CASH Music is a digital platform that helps independent musicians better navigate the ever-turbulent internet-based music scene, from selling their music to making sure fans get up-to-date tour dates, all from one easy-to-use system. It was started by programmer Jesse von Doom and indie rock lifer Maggie Vail, who spent years at Kill Rock Stars.
This fundraising campaign is the highest profile outing yet for CASH Music, which will soon launch its next phase. Nonstop Sound recently caught up with Vail to see how the platform has grown during its brief existence, and what people can look forward to next.
Nonstop Sound: What inspired you to start CASH Music?
Maggie Vail: "CASH's start was a bit serendipitous. Kristin Hersh and Donita Sparks were looking to set up a service very similar to farm-style CSA, but for musicians, and they asked Jesse von Doom if he could help them build it. At the same time I was working at Kill Rock Stars and Jesse had just rebuilt our website. I was working on the marketing plan for Elliott Smith's posthumous record New Moon. I knew that as soon as it went to press it would leak so I asked Jesse if he knew about a place that build secure streams. Jesse went ahead and built it. That was one of the first platform tools built and use a version of it today to power streams for folks like Sleigh Bells, The Men, Andrew Bird, Jimmy Cliff, etc. In most other industries there is a basic, free layer of tech. That doesn't exist in this one and it should."

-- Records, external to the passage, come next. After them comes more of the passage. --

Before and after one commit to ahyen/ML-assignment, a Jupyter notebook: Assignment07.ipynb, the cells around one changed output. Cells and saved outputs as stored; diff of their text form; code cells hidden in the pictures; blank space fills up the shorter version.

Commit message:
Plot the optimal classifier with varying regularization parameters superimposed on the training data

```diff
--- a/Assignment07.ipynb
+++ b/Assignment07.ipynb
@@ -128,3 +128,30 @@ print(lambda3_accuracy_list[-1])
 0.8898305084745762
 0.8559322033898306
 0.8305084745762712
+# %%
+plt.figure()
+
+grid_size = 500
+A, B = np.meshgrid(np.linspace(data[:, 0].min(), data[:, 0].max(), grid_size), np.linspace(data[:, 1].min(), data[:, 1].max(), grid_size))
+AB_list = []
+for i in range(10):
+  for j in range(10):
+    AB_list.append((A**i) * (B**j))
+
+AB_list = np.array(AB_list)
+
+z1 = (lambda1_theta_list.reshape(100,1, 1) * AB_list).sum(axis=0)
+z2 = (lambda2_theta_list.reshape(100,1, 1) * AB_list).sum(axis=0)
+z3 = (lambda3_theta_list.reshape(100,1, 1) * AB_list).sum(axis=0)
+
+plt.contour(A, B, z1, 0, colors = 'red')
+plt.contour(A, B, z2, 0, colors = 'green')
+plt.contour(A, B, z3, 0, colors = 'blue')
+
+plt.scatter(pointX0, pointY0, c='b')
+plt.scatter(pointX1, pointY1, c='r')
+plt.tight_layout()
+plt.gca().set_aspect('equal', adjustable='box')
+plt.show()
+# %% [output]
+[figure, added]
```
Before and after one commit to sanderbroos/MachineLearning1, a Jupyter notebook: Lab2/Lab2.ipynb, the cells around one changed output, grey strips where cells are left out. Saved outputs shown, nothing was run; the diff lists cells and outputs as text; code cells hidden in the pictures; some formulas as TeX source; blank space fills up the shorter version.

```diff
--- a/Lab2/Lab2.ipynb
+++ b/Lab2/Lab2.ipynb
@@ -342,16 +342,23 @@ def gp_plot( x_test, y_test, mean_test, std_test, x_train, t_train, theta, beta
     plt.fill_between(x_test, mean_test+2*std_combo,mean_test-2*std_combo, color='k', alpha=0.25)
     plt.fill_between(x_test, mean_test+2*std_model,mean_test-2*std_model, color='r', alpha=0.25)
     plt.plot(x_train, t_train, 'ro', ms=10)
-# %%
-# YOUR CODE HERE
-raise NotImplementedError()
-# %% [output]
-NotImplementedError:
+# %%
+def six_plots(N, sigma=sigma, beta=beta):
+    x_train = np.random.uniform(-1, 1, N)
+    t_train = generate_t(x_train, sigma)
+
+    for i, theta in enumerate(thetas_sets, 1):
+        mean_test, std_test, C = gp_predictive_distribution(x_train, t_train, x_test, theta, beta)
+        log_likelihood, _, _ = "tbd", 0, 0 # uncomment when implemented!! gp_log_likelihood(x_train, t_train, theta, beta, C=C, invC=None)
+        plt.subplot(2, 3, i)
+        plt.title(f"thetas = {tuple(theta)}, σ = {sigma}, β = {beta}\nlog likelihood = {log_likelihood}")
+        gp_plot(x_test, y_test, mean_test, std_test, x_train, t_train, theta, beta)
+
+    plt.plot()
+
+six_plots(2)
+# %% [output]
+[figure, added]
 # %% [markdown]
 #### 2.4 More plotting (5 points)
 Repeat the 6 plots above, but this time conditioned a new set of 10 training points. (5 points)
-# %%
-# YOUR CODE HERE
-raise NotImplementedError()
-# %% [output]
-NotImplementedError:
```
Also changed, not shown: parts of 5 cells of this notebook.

NS: What does Cash Music do that, say, Bandcamp or getting your music on iTunes won't do?
MV: "Yeah, we are definitely more then just a way for artists to sell music. We're looking to provide just about any functionality that a band or label site might possibly need. Of course there's a commerce element that will allow artists to sell mp3s, LPs, and shirts, but there is also tour date management, streaming (both public-facing and secure for press or licensing), social network feeds, email collection, mailing list management, etc. And all of these will interact with one another. For example, say you're playing a show in Atlanta and you have two guest list spots to give away. You can set up a contest on your site, tweet it out and have fans send in email addresses for a chance to win.
Our goal is to make all of this functional for a working musician, make their lives easier, and help enrich the fan experience. Because of our nonprofit status we can be flexible -- we aren't looking to dominate a market and we don't have investors to pay back -- we're actually just looking to fulfill a service and a need."
NS: How has the process been coming along so far? What has been the main challenge with getting this off the ground?
MV: "CASH has been around for about five years and became a nonprofit three and a half years ago. We've been building tools on spec with artists and labels, learning what is needed, what works for them and what doesn't. It became apparent when many of the same tools were being asked for again and again that some kind of platform was needed. We've been working on that for about eight or nine months or so. We call it the slow-cook approach. It's why you see so much support from fairly established artists and labels already. Many times we've already built something for them.
The main challenges are two -- funding and manpower. Basically this has been a virtually unfunded project until now; the Kickstarter represents more money than CASH has ever made before."
NS: What has been the response from the people you've worked with so far? Has it been tough getting artists to contribute tracks to the compilation, try out the service, etc?
MV: "Not at all. The response has been fantastic. If anything we might be moving too slow for some artists. As soon as they understand what we're building and get why we're different (re: open source and nonprofit) they want to know 1) when they can use it and 2) how they can help. We are a few weeks away from the commerce portion of the platform being released and that's the piece that many people are waiting for."